Emerging Threats: Box Tree Moth - Cydalima perspectalis

National Plant Diagnostic Network (NPDN), United States of America

This First Detector fact sheet includes signs that may indicate potential infestations and how to report sightings in the U.S.

Box Tree Moth (Cydalima perspectalis, Lepidoptera; Crambidae), New Invasive Insect Pest in Croatia

South-East European Forestry, Croatian Forest Research Institute (SEEFOR), Croatia

This journal article discusses the situation in Europe (as of 2013) and describes and illustrates the pest itself and its host’s signs and symptoms.
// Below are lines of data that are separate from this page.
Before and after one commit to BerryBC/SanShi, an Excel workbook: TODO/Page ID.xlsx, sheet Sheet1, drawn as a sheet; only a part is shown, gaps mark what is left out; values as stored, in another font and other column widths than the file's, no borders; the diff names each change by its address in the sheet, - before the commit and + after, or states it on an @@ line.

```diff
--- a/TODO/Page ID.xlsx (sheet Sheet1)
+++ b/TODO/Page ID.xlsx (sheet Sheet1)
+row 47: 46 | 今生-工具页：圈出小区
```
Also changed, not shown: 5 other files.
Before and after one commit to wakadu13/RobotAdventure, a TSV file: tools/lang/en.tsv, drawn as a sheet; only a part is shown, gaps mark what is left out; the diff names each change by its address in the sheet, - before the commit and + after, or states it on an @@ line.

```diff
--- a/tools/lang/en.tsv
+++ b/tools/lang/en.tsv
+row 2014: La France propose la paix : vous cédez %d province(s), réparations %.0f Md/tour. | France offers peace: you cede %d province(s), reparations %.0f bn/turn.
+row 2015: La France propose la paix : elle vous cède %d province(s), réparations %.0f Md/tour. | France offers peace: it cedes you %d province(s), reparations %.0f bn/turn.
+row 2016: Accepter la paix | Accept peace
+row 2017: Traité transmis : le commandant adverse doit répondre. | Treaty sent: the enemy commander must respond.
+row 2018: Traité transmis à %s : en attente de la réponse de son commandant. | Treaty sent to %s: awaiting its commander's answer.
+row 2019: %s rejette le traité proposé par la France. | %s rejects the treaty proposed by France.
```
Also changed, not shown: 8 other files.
Identification Aid for Box Tree Moths (Cydalima perspectalis)

United States Department of Agriculture (USDA)

This APHIS-PPQ aid covers: the external characteristics to look for when dealing with moth specimens collected from a dry bucket trap; wing patterns and relative sizes of native genera (non-targets) that could be encountered; and instructions for preparing and dissecting male and female specimens to identify targets by genitalia.

Cydalima perspectalis: Screening Guide to Larvae Known to Feed on Buxus spp.

United States Department of Agriculture (USDA)

This APHIS-PPQ aid features a brief key to identify Cydalima perspectalis larvae feeding on Buxus spp. among non-targets.

Cydalima perspectalis: Screening Guide for Box Tree Moth Pupaes

United States Department of Agriculture (USDA)

This APHIS-PPQ aid describes and illustrates the diagnostic characters for evaluating potential Cydalima perspectalis pupae. If these characters are present the specimen should be sent to a specialist for confirmation.

Box Tree Moth (Cydalima perspectalis)

Roscoe, R.

This hobbyist website documents the life cycle of the box tree moth with high-resolution photos and videos featuring time-lapse. It describes and illustrates significant stages from mating and oviposition to eclosion, and includes sections covering the moth's color morphs and box tree damage.